Henry Maine, better known as “Harry” turned to plundering wrecked ships for a living, an enterprise he probably practiced before coming to Ipswich. Such persons were known as “wreckers,” and Harry is said to have been the worst kind, a “mooncusser.” On pitch-black nights they would build bonfires on the beaches, causing captains to become confused and go off course. Their ships would be dashed apart on the breakers. Another technique was to lead a horse along the beach holding a “Judas lantern,” imitating the appearance of ship bobbing in the water. Harry and his partners would plunder the wrecks for their cargo, and it was rumored that they would finish off any victims they found still alive. The sandbar extending from Plum Island known as the Ipswich bar was the scene of Harry Maine’s hideous crimes.
They were eventually discovered, caught and tried. Legend says that as punishment Harry was sentenced to be chained to a stake in the Ipswich Bar and shovel sand for eternity (or at least until he drowned). When waves crashed over the bar during storms, locals would say “The Devil is raising Old Harry,” or “Old Harry’s growling again,” or “Harry Maine grumbles at his work today.” His yells of rage could be heard for miles around.
Unfortunately the people of Ipswich were not through with Harry Maine. Over the years, Harry’s house was repeatedly ransacked and the yard dug up by people looking for the money that he had supposedly buried, but nothing was ever found.
It is said that a man dreamed for three successive nights about the location of the treasure. On a dark night he set off with a spade to the spot he recognized from his dream. He began digging, and unearthed an iron bar lying beside a flat stone. As he began prying on the stone, an army of black cats appeared and glared at him with eyes of fire. The poor man grabbed the bar and whirled it about. The feline guardians disappeared as quickly as they appeared, but icy water began pouring into the hole, preventing the treasure from being uncovered. The shaken man leaped out of the hole still holding the bar, which he later fashioned into a latch. It provided service on one of the doors of Ipswich for many years, and perhaps still does!

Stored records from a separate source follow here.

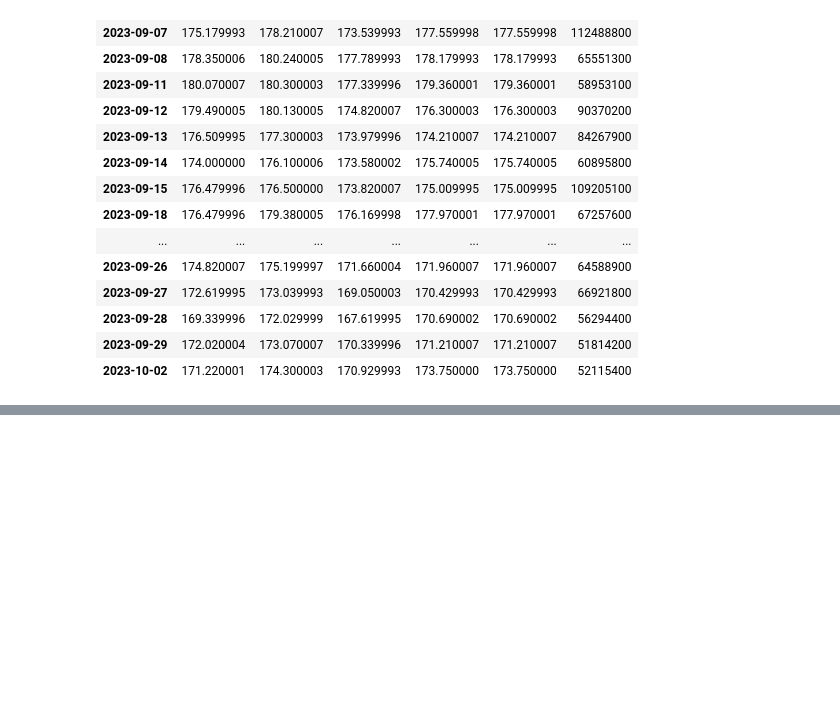
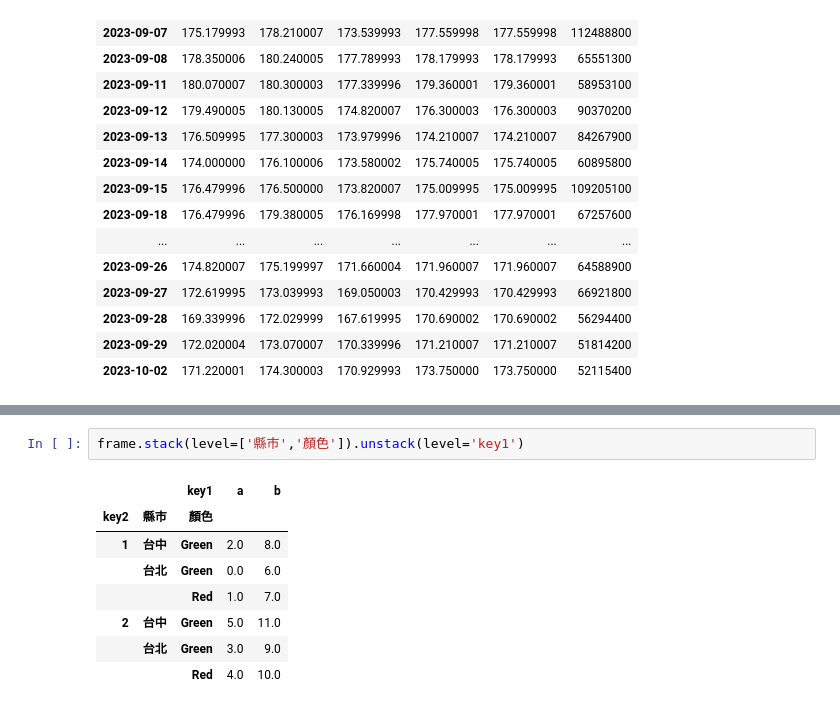
Before and after one commit to ElenaTsai/2023_07_27, a Jupyter notebook: lesson20_1.ipynb, the cells around one changed output, grey strips where cells are left out. Saved outputs shown, nothing was run; the diff lists cells and outputs as text; blank space fills up the shorter version.

```diff
--- a/lesson20_1.ipynb
+++ b/lesson20_1.ipynb
@@ -361,0 +497,11 @@ data
+# %%
+frame.stack(level=['縣市','顏色']).unstack(level='key1')
+# %% [output]
+|  |  | key1 | a | b |
+| key2 | 縣市 | 顏色 |  |  |
+| 1 | 台中 | Green | 2.0 | 8.0 |
+|  | 台北 | Green | 0.0 | 6.0 |
+|  |  | Red | 1.0 | 7.0 |
+| 2 | 台中 | Green | 5.0 | 11.0 |
+|  | 台北 | Green | 3.0 | 9.0 |
+|  |  | Red | 4.0 | 10.0 |
```
Also changed, not shown: parts of 10 cells of this notebook, 2 other files.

The uneasy spirit which haunted the old house greatly alarmed any unfortunate persons who attempted to live there. One day all of the ministers of the Town assembled at the house and prayed, and the uncanny doings ceased. The house was eventually torn down.
Leaving Ipswich, Harry Maine’s ghost moved on to Plum Island to seek his body. People living on the island became afraid to venture out on stormy nights, convinced that his evil ghost was out digging in the dunes. Ipswich folks remained wary of the old house and some believed that Harry’s ghost haunted the neighboring home of Jabesh Sweet. The 32 Water Street home was built in 1713 and stands in front and to the left of the site of Harry Maine’s house.
I had the opportunity to walk through the Jabesh Sweet house and chat with the owner, who assured me that it had never been haunted by Harry Maine. When they excavated the yard to build the shed that now sits near the former location of Harry’s house, no chest of gold was found. Harry Maine, his house and supposed treasure are long gone but never forgotten in Ipswich folklore.
- Waters, Thomas Franklin: “Ipswich in the Massachusetts Bay Colony“
- New England Folklore, “Harry Main and the Black Cats from Hell“
- Drake Samuel: “A Book of New England Legends” published 1901
- Antiquarian Papers: Jmes Appleton Morgan, “Ipswich Town” published 1880
- The Maine Historical and Genealogical Recorder, Volumes 3-4 (Record of deed transfer from of Ipswich to Henry Maine and Andrew Diamond, 1673